**THE TASK**
Determine the number of lines in the listing below in which the word "bloques" is present, and state it without comment.
Content starts
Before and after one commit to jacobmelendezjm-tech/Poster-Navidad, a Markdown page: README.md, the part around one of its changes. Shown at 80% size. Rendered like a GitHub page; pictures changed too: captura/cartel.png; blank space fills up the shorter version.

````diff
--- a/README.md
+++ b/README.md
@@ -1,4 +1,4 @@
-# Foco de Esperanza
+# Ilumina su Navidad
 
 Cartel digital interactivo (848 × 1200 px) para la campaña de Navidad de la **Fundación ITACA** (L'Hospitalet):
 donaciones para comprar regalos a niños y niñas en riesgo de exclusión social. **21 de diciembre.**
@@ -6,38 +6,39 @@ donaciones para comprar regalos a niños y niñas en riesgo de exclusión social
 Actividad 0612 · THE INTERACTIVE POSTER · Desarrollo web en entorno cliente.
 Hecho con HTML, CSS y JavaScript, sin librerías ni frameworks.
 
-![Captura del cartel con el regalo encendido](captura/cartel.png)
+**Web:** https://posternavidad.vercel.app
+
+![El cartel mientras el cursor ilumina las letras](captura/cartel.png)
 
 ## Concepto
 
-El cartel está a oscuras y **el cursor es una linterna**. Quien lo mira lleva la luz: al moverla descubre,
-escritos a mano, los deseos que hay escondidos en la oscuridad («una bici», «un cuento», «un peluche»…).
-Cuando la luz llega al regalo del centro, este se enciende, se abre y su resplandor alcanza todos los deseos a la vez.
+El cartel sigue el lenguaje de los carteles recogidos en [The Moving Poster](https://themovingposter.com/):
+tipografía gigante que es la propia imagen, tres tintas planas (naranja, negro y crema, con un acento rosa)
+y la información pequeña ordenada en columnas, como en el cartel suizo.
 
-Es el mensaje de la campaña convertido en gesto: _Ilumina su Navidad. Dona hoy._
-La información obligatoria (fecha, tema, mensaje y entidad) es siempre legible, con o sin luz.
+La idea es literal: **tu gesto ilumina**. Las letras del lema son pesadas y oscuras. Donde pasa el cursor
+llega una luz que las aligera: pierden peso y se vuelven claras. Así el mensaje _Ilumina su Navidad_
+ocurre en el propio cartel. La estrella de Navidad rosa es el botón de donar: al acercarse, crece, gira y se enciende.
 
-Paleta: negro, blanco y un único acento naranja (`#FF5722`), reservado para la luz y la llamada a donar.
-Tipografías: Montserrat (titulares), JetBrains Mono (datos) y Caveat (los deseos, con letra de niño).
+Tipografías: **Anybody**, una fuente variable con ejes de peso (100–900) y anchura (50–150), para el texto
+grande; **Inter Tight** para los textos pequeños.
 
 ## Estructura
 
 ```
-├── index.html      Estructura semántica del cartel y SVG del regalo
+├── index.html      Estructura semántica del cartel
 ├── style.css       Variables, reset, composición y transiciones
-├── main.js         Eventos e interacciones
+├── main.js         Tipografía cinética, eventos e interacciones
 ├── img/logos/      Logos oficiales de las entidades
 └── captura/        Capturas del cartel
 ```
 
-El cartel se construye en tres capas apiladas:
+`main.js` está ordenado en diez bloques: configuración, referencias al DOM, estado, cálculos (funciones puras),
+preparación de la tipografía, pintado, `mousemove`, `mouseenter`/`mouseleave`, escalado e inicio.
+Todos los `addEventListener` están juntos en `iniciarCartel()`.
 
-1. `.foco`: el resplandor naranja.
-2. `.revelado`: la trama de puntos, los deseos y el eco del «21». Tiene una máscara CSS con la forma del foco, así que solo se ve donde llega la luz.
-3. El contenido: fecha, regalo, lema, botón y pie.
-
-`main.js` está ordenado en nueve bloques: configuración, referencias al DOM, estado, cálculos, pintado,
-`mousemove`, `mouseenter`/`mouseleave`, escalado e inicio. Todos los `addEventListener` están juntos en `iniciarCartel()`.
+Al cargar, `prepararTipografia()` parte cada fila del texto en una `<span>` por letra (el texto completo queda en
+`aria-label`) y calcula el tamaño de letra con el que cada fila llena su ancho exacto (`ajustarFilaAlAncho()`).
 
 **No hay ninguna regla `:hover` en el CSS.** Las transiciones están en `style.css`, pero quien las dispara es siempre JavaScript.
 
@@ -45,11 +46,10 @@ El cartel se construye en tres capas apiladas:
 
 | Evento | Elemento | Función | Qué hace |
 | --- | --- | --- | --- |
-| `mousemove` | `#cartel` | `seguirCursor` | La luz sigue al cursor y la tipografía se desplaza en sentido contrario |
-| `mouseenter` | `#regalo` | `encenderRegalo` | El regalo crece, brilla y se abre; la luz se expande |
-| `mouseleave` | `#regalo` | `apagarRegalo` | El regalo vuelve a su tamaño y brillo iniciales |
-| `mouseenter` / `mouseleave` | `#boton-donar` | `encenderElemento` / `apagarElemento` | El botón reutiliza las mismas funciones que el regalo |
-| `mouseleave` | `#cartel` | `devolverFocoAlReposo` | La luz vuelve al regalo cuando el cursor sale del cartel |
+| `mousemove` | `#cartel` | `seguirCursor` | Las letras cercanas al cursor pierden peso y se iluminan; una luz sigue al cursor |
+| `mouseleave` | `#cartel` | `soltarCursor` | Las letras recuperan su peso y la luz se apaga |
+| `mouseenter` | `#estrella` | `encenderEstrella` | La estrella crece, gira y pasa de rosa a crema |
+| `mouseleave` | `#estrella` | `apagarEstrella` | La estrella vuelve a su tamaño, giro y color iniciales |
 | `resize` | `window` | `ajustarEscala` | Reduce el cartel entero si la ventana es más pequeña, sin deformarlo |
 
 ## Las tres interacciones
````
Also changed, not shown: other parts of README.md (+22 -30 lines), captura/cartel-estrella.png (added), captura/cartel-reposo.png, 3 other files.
Content ends
**RESULT**
2